What does this have to do with the future of Cooperative Extension? Everything.
Think for a moment about the implications of this in terms of traditional media. As Mathew Ingram observed recently, if one of the nation’s preeminent bloggers can leave an online publication such as the Daily Beast and strike out on his own, who’s to say that other premiere bloggers and columnists —the New York Times’ Nate Silver and Thomas Friedman, for example — won’t soon follow?
As Ingram asks rather ominously, “at what point does it become more of a hindrance than a benefit to be associated with a traditional media brand?”
Within only days after announcing his split, Sullivan raised more $300,000 dollars for his new site. More recently, he’s drawn closer to the $500,000 million mark. There is every reason to believe that Sullivan, distinguished by his long history of media trailblazing, is once again primed to change the media landscape.
What we’re talking about here is creative destructionism on crack. The arrival of new media a generation ago thoroughly democratized media usage partly by drastically lowering entry costs.
New media have empowered gifted writers such as Sullivan — good writers who also aren’t afraid to think out of the box and to challenge conventional thinking — to strike out on their own.
Small wonder why I and others get so frustrated with the people in our ranks who view new media adoption as just another skill set that must be added to one’s professional repertoire simply to pass muster at the next performance appraisal review.
They don’t understand how these new media are reordering everything in their wake, not only communications and business but every facet of our lives.
Within higher education, we’re already getting a taste what’s in store for us with the steady growth of Massive Online Open Courses.
That raises a rather fascinating but troubling question.
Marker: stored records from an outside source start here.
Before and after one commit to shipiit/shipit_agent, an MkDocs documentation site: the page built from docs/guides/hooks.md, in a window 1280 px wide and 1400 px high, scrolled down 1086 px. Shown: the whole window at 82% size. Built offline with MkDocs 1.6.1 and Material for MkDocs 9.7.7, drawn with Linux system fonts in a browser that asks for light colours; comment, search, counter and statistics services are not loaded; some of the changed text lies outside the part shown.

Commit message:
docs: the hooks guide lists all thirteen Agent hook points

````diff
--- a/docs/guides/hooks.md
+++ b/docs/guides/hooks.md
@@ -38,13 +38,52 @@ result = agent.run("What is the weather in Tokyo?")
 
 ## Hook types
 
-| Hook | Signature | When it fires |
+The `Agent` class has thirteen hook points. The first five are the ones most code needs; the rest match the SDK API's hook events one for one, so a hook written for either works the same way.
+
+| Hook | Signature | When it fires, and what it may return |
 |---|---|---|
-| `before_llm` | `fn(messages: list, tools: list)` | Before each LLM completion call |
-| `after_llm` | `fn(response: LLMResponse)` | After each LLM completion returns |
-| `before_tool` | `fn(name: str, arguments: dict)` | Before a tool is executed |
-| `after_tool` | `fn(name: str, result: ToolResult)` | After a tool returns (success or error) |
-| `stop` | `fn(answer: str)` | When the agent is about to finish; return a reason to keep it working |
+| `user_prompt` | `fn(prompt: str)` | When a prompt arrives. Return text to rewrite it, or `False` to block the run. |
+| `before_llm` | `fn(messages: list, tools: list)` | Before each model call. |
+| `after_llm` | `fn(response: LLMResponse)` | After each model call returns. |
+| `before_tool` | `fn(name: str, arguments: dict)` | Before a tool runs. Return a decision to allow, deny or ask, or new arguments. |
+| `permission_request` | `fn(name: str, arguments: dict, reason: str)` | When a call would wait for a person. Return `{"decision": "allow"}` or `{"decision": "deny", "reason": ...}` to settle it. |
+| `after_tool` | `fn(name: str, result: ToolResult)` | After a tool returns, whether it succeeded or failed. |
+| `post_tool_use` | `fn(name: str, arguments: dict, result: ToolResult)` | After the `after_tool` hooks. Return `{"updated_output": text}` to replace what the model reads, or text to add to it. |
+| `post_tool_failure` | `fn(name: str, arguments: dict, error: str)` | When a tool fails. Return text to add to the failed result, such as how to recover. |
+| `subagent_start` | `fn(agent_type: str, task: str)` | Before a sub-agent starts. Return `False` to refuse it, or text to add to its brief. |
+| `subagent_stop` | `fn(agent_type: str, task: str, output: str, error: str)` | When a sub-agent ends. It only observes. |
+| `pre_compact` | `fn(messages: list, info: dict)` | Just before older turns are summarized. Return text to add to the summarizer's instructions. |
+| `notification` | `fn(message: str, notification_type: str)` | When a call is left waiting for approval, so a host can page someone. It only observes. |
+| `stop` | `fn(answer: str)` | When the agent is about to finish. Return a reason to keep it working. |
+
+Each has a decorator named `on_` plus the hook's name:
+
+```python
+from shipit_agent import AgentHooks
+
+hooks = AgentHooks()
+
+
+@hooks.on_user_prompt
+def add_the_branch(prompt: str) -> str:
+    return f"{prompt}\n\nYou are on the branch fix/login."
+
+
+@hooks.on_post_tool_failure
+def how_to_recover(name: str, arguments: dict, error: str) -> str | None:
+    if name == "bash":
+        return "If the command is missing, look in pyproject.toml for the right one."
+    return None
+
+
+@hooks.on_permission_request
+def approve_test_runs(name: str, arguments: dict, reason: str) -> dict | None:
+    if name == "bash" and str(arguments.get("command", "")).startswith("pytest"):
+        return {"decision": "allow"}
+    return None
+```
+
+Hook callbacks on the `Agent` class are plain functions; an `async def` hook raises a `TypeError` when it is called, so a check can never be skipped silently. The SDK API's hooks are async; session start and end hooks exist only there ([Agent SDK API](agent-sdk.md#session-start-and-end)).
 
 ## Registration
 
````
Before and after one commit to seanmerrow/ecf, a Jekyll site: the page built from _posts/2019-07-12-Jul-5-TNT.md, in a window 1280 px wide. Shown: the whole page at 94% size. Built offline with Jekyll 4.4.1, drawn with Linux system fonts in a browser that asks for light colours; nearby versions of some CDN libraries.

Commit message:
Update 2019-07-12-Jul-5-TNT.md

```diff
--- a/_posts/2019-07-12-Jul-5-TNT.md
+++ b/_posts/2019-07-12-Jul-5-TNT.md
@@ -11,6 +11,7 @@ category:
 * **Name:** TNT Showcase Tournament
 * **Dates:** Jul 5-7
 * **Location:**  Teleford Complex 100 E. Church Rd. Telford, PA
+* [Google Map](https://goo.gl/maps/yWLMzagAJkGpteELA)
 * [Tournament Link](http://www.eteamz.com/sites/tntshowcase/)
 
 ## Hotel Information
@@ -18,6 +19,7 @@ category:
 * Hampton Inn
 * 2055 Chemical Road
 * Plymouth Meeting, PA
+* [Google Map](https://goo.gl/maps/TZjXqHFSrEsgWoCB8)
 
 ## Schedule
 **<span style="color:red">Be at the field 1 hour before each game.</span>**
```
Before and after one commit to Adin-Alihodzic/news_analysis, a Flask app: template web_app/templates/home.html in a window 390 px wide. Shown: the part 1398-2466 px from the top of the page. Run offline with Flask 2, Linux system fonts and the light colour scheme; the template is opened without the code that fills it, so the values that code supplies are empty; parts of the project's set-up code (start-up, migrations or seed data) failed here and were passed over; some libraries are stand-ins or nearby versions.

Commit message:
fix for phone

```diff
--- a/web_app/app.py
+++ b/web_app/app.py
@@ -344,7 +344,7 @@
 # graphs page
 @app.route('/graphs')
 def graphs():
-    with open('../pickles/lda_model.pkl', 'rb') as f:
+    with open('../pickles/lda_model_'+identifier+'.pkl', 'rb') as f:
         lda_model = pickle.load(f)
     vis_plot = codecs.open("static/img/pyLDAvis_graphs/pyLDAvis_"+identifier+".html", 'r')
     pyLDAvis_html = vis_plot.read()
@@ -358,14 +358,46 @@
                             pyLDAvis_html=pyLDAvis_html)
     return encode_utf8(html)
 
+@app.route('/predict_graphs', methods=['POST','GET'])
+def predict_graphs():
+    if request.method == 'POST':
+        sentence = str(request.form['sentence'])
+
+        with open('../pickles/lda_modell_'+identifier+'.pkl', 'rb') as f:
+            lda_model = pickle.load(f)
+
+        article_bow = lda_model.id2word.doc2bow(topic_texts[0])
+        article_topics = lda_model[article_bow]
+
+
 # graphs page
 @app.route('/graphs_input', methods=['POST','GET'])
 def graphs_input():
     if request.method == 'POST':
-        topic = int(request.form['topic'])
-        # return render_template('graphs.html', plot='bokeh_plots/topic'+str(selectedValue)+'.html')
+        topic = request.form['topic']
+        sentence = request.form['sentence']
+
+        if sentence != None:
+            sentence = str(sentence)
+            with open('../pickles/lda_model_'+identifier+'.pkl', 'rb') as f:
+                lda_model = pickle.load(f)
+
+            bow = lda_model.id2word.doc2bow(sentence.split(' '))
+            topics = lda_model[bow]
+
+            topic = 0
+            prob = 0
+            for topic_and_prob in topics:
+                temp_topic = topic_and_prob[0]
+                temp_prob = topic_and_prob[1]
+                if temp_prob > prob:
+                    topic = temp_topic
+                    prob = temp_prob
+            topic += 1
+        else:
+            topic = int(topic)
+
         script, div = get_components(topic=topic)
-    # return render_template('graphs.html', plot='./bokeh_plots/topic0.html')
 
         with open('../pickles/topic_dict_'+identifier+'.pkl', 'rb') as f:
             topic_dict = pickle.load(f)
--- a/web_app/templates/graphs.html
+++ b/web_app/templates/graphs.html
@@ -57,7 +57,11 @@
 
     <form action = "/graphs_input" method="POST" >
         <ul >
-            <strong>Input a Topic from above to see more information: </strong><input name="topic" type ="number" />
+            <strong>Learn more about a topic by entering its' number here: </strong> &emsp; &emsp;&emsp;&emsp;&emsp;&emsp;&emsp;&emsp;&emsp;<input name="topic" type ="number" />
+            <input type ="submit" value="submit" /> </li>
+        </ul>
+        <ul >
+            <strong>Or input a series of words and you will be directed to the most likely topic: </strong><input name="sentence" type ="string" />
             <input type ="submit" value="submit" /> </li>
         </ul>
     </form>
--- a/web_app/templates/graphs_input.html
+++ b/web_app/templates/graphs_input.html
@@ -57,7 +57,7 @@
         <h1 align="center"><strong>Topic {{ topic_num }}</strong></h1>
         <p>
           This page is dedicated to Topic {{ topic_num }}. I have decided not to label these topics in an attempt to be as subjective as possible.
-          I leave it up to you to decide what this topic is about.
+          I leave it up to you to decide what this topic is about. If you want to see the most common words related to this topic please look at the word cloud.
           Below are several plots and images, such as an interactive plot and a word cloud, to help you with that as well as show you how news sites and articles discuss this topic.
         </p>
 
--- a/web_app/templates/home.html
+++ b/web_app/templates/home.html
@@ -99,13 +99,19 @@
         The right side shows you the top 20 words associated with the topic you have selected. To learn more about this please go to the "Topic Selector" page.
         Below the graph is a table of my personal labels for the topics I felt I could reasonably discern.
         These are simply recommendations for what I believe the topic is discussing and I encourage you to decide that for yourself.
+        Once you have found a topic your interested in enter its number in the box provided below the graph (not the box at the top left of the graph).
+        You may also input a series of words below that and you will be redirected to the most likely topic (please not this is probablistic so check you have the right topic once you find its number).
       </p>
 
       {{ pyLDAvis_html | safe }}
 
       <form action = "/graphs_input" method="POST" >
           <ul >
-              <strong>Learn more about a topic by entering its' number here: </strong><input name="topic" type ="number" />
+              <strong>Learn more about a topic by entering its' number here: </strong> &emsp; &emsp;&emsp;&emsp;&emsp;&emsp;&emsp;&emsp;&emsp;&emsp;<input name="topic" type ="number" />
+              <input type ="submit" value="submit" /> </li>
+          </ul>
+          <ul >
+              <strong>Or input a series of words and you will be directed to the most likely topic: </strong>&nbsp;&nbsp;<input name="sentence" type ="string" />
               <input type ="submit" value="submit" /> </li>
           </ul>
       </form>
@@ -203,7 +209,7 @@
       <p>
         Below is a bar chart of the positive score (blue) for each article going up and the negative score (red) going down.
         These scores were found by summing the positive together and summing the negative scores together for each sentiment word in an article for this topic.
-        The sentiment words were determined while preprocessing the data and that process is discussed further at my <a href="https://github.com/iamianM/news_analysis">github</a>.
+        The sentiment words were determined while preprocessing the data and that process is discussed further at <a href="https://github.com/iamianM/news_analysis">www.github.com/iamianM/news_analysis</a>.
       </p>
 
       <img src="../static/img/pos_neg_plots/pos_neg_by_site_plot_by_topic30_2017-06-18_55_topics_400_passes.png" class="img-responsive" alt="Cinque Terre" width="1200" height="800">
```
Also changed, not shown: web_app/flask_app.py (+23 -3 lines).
To paraphrase, Ingram, how much longer will it be before the majority of aspiring students view conventional higher education as a hindrance more than a benefit?
The skeptical colleagues in our ranks must understand that Cooperative Extension is no more immune to the effects of new media than any other facet of education.
I’ll leave my readers with another question: At what point will traditional Cooperative Extension programming and delivery methods be viewed more as hindrances than benefits?
To put it another way, how much longer before a handful of aspiring Extension educators strike out on their own and develop an outreach version of MOOCs?
The next time some of our Extension colleagues bang on about how all this talk of new media is wasting their time, they need to be gently — or, perhaps, not so gently — reminded of this new reality.